- Wake Word: When you Speak ‘Hey Mycroft, do something’, you are invoking a Wake Word. To change your Wake Word to another language, you need to install libraries for that language, and configure your Wake Word so that it has phonemes available in the library.
- Speech to Text: Mycroft is designed to be modular, so you can choose which Speech to Text engine you use. You need to find and configure a Speech to Text engine for your language.
- Text to Speech: Again, Mycroft is designed to be modula, so you can choosen which Text to Speech engine you use. You need to find and configure a Text to Speech engine for your language.
- Skills: To support a language, a Skill must have
dialogentries for that language.
See additional documentation for these languages:
To change the Wake Word, you will need to install libraries for PocketSphinx, then ensure that the foreign language dictionary contains phonemes for the Wake Word you want to use.
Speech to text (STT) is the part of Mycroft that translates spoken words into text. That text is then used by intent parsers, and then by Skills.
In order to support a new language, a Speech to Text engine (STT engine) must be available.

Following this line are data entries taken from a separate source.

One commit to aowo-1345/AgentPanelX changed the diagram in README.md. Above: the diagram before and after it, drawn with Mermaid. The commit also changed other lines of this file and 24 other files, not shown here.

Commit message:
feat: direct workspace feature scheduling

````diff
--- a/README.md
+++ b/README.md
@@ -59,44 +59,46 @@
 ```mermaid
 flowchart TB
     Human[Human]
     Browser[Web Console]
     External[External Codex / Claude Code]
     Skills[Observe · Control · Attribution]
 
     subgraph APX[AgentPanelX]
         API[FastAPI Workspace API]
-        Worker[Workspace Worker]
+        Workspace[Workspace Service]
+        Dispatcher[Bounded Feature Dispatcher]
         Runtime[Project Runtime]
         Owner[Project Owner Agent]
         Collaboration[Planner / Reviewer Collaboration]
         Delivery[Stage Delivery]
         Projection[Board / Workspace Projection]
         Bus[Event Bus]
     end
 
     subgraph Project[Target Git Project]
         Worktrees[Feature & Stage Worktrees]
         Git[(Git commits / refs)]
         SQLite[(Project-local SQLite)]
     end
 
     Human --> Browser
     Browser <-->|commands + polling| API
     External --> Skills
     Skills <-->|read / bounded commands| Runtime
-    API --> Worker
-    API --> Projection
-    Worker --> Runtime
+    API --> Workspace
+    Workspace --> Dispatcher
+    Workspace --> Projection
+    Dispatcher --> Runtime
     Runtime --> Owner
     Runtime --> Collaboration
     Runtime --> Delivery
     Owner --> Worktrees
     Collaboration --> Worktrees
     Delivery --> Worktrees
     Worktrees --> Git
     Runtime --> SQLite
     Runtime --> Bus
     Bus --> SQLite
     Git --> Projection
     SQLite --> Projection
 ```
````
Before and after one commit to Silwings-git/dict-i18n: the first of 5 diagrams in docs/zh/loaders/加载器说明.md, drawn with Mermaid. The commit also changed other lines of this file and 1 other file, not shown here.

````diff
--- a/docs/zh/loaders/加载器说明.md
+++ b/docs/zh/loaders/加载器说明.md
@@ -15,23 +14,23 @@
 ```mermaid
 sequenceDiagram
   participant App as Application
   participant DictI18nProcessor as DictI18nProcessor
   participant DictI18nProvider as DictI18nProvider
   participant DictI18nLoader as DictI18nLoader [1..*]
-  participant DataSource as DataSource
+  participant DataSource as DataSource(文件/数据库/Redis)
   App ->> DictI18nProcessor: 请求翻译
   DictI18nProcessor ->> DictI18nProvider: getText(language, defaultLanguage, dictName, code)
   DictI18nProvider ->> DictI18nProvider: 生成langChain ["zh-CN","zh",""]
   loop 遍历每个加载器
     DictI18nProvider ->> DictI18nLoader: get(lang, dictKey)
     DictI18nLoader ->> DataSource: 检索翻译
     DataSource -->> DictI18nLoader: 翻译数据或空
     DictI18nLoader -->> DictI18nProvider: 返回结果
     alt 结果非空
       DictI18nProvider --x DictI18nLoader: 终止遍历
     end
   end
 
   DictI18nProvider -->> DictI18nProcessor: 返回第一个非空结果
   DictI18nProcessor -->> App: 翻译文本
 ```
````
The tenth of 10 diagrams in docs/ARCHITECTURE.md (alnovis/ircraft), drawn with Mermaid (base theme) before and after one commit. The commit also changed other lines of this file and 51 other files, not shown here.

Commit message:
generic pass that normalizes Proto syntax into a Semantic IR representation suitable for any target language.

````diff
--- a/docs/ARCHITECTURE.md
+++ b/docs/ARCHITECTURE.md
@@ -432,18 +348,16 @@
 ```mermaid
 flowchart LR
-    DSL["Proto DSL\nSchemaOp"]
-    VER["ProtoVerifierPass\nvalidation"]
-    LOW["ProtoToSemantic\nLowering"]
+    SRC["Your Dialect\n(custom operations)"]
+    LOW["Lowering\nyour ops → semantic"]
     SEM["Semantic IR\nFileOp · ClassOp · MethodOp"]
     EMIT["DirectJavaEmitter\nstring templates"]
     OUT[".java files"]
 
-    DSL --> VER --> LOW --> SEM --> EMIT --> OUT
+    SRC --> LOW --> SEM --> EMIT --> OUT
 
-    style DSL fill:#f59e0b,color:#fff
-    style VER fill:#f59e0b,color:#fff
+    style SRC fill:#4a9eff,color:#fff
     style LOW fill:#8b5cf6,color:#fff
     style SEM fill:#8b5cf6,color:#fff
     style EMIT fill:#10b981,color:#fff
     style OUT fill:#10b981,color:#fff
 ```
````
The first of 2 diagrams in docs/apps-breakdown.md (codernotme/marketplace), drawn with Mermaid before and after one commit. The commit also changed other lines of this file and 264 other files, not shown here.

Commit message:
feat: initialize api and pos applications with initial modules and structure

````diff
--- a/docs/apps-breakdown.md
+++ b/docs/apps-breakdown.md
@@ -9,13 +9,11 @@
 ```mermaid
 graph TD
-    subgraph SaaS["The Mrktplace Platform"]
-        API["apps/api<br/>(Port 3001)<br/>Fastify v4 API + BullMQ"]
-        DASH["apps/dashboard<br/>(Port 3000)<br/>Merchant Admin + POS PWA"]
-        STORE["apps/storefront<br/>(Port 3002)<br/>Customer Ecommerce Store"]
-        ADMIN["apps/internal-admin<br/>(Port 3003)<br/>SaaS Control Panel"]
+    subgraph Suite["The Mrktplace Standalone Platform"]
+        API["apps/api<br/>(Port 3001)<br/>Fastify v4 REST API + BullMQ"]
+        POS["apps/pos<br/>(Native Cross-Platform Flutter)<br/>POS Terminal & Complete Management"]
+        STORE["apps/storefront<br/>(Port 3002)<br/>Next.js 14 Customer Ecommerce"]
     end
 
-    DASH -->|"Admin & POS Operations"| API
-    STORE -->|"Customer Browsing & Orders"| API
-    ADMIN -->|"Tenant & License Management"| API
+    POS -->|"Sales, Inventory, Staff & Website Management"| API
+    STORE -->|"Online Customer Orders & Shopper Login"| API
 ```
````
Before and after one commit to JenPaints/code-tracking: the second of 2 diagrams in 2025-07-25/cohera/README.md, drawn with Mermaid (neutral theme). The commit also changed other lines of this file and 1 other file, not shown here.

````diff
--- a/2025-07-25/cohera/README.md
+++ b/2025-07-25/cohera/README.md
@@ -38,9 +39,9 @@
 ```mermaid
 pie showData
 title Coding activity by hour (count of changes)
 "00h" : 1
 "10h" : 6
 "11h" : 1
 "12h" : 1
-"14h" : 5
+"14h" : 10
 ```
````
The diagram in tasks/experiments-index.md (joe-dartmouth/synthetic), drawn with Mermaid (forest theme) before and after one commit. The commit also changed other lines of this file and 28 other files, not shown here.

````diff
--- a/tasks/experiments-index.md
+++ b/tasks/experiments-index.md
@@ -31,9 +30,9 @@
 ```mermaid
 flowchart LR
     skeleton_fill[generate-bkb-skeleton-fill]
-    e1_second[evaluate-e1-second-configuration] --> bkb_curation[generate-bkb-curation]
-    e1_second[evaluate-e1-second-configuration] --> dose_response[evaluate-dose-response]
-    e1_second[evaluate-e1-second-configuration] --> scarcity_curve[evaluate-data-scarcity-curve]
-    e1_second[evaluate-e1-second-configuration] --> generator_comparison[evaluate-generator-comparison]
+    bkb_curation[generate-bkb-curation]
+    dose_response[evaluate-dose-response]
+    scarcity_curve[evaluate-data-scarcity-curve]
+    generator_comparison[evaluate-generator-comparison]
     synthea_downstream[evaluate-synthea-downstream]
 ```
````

STT engines are made available by different vendors, and they each have different licenses and usage restrictions.
NOTE: As of late 2017, Mycroft.AI is working with Mozilla Voice to build an open source STT engine for multiple languages. This development will occur over 2018
- List of languages supported by Google STT
- List of languages supported by IBM Watson Bluemix
- List of languages supported by Wit.AI
NOTE: PocketSphinx is not currently supported on Mycroft
Once you’ve found an STT engine for your language, you will need to configure Mycroft to use it. This is done through the mycroft.conf file.
In order to support a new language, a Text to Speech (TTS) engine must be available.
TTS engines are made available by different vendors, and they each have different licenses and usage restrictions.
Once you’ve found an TTS engine for your language, you will need to configure Mycroft to use it. This is done through the mycroft.conf file.
In order to support a new language, individual Skills must support that language too.
See here for more information on how Skills are structured – Skills have different
dialog for each language they support.
In addition to the above,
mycroft-core also requires localization, in particular to extract dates and numbers.
Some common files for each language are:
parse_LANG.py– this file parses large numbers, extracts dates and times in formats specific to the language, and handles definite articles such as ‘a, an’ etc.
format_LANG.py– this file formats cardinal and ordinal numbers, and helps to handle pronunciation of complex phrases involving decimals and fractions. Depending on the language, this file will also help format days of the week and other complex date and time phrasing.